Their business website is the face of the company and is where existing and potential clients can find and engage with them.

Target Audience

  • Small to medium business owners

  • Spend a lot of time outside the office and on the go

  • Intermediate Wix users (own and run a Wix website)

Journey Mapping

journey mapping.jpg

Experience Design Guidelines

Current State Indication

Provide a clear indication of the user's state: Owner / Member, current project, current feature

Information Architecture Redesign

Redefine the information architecture so users can easily navigate through the interface

One Navigation System

Develop a single navigation tool for the entire project, allowing access to all available actions

At a Glance

Utilize visuals such as graphs and icons for rapid information perception.

End to End Interface

Integrate editing and management into a full-featured project interface.

05 | Key Features

A home screen that sets the user flow

Item groups are visually different and distant from one another, each presented on its own browsing carousel. One "Add Item" button for each item category and one clear CTA for each item.

A clear distinction between owned projects and site memberships helps users reach the desirable state of mind. ​

Pain Points Addressed

  • "Add" (+) icon redundancy was very confusing

  • Redundant CTA buttons in project item led to an incoherent workflow

  • Owned sites and memberships were too similar, creating cognitive load


“Testimonials work great. Showing your reviews in quote marks has a powerful effect on customers and makes them more likely to trust you.” 


—  Name, Title

A global dashboard navigation system

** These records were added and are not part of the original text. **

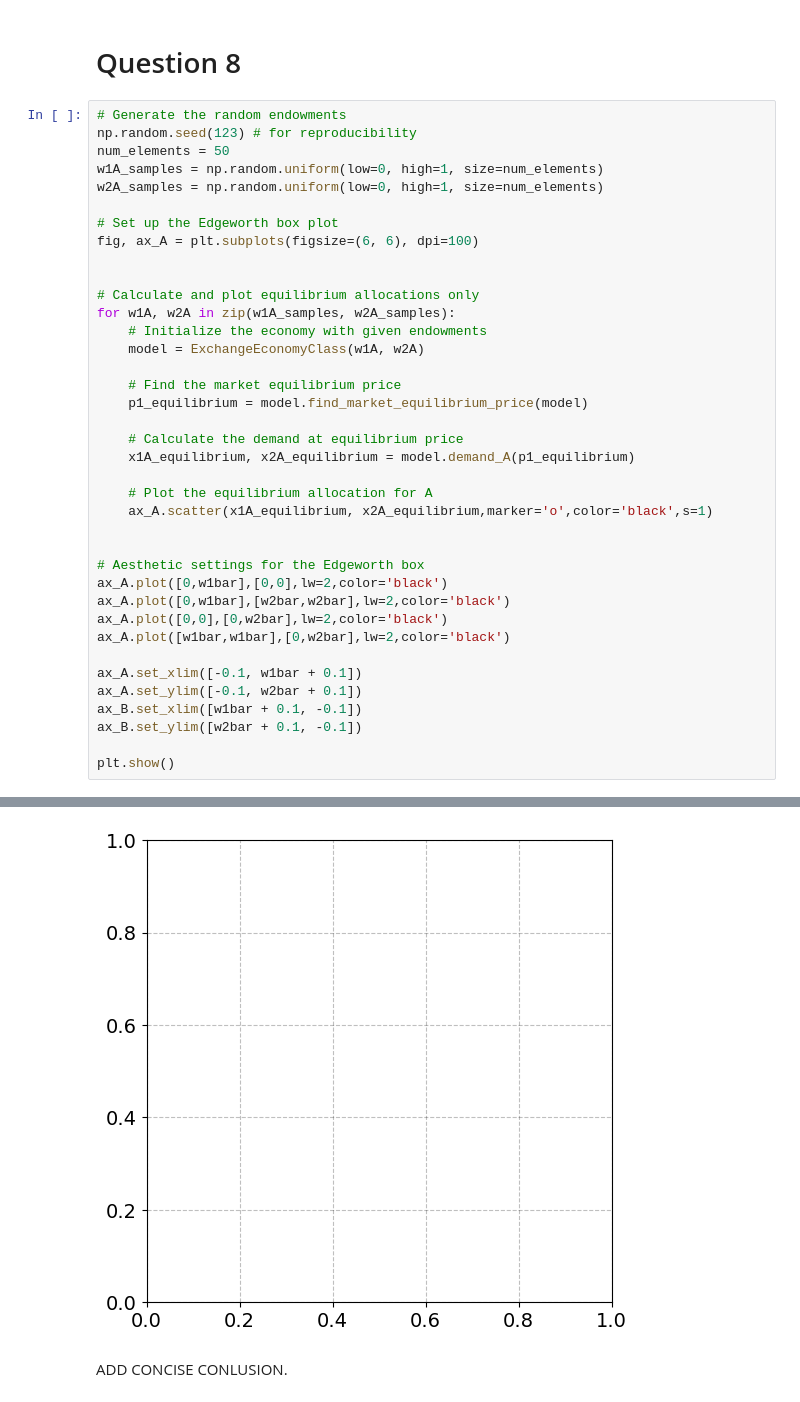
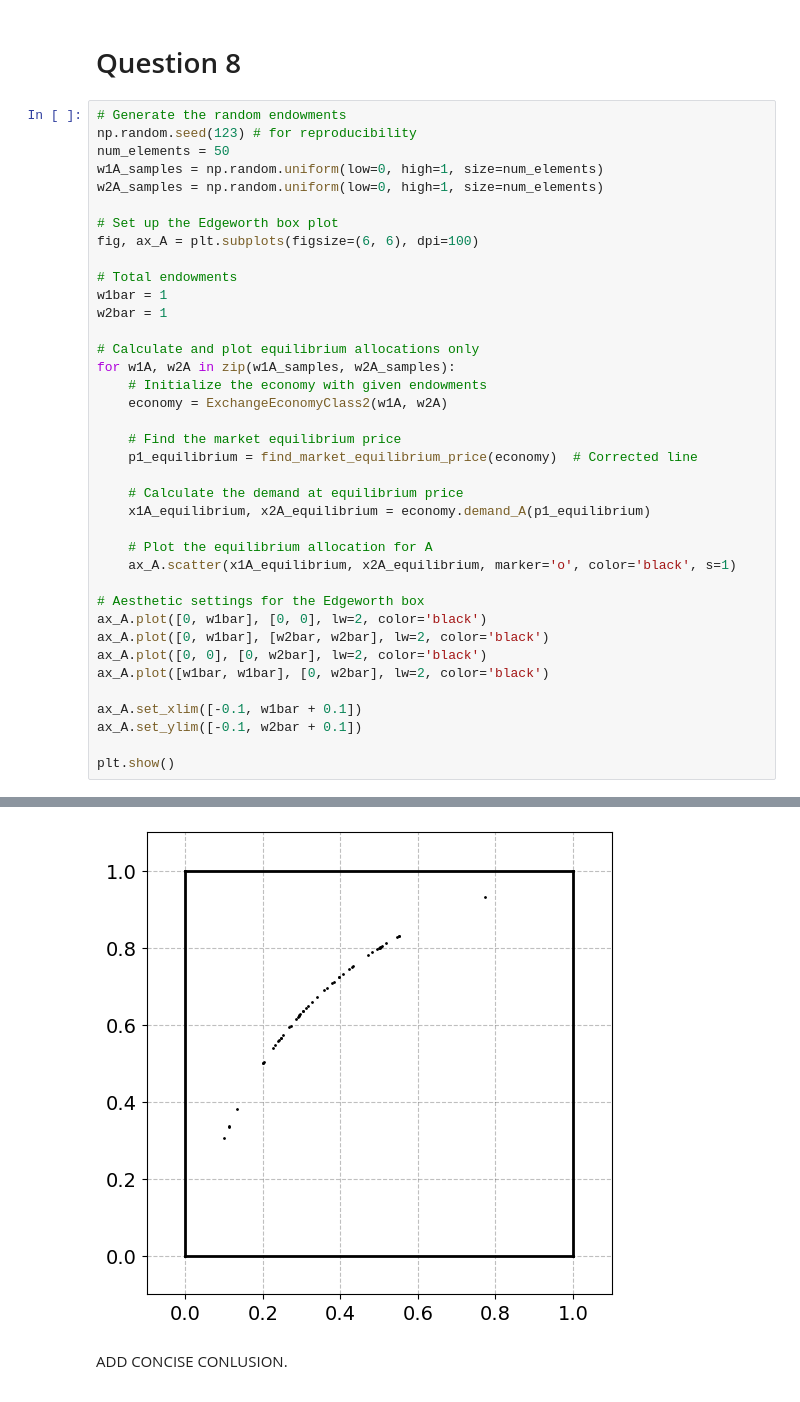
Before and after one commit to NumEconCopenhagen/projects-2024-daniel-og-lukas, a Jupyter notebook: inauguralproject/inauguralproject.ipynb, the cells around one changed output, grey strips where cells are left out. Drawn from its saved outputs; the diff is of its cells as text.

```diff
--- a/inauguralproject/inauguralproject.ipynb
+++ b/inauguralproject/inauguralproject.ipynb
@@ -281,32 +329,32 @@ w2A_samples = np.random.uniform(low=0, high=1, size=num_elements)
 # Set up the Edgeworth box plot
 fig, ax_A = plt.subplots(figsize=(6, 6), dpi=100)
 
+# Total endowments
+w1bar = 1
+w2bar = 1
 
 # Calculate and plot equilibrium allocations only
 for w1A, w2A in zip(w1A_samples, w2A_samples):
     # Initialize the economy with given endowments
-    model = ExchangeEconomyClass(w1A, w2A)
+    economy = ExchangeEconomyClass2(w1A, w2A)
 
     # Find the market equilibrium price
-    p1_equilibrium = model.find_market_equilibrium_price(model)
+    p1_equilibrium = find_market_equilibrium_price(economy)  # Corrected line
 
     # Calculate the demand at equilibrium price
-    x1A_equilibrium, x2A_equilibrium = model.demand_A(p1_equilibrium)
+    x1A_equilibrium, x2A_equilibrium = economy.demand_A(p1_equilibrium)
 
     # Plot the equilibrium allocation for A
-    ax_A.scatter(x1A_equilibrium, x2A_equilibrium,marker='o',color='black',s=1)
-
+    ax_A.scatter(x1A_equilibrium, x2A_equilibrium, marker='o', color='black', s=1)
 
 # Aesthetic settings for the Edgeworth box
-ax_A.plot([0,w1bar],[0,0],lw=2,color='black')
-ax_A.plot([0,w1bar],[w2bar,w2bar],lw=2,color='black')
-ax_A.plot([0,0],[0,w2bar],lw=2,color='black')
-ax_A.plot([w1bar,w1bar],[0,w2bar],lw=2,color='black')
+ax_A.plot([0, w1bar], [0, 0], lw=2, color='black')
+ax_A.plot([0, w1bar], [w2bar, w2bar], lw=2, color='black')
+ax_A.plot([0, 0], [0, w2bar], lw=2, color='black')
+ax_A.plot([w1bar, w1bar], [0, w2bar], lw=2, color='black')
 
 ax_A.set_xlim([-0.1, w1bar + 0.1])
 ax_A.set_ylim([-0.1, w2bar + 0.1])
-ax_B.set_xlim([w1bar + 0.1, -0.1])
-ax_B.set_ylim([w2bar + 0.1, -0.1])
 
 plt.show()
 # %% [output]
@@ -314,3 +361,3 @@ TypeError: ExchangeEconomyClass.__init__() takes 1 positional argument but 3 wer
-[figure, old version]
+[figure, new version]
 # %% [markdown]
 ADD CONCISE CONLUSION.
```
Also changed, not shown: parts of 4 cells of this notebook, 1 other file.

One navigation bar for the whole project promotes an explorative yet systematic workflow. Data are displayed as floating widgets to promote customization. Business name and logo are clearly visible in the header.

Recognizing rather than recalling information makes it easier for users to stay focused and keep engaging with the interface.

Pain Points Addressed

  • Multiple navigation cues made it difficult to form a systematic workflow

  • Setup was only used in the initial stage and took up a lot of screen space

  • Widget customization was handled externally, unaligned with the mental model

"Place" Editor integrated into the menu

Users can reach the editor directly from the main menu, which enables quick access to real-time information from other menu features to enhance editing resources. Access to Preview Mode in the editor aligns with Wix desktop users’ mental model​.

The Editor's role is to help business owners craft the image they wish to present to their customers.

Pain Points Addressed

  • Misinterpretation of the interface hierarchy led to errors and frustration

  • Lack of clarity between edit mode and preview mode caused confusion

  • Indirect access to the editor segregated it from the dashboard’s toolset

A UX dilemma: Designing the secondary navigation tool

As part of the development of a polyhierarchical information architecture that involves a two-level navigation system, we designed a secondary menu, 'The business toolbox’, according to the following guidelines:​

  1. Complement the primary menu and not overshadow or conflict with it

  2. Promote customization and flexibility to serve a wide range of business fields

  3. Utilize as little screen space as possible for the user to complete extensive processes within the interface


We created and tested three alternatives to address these criteria: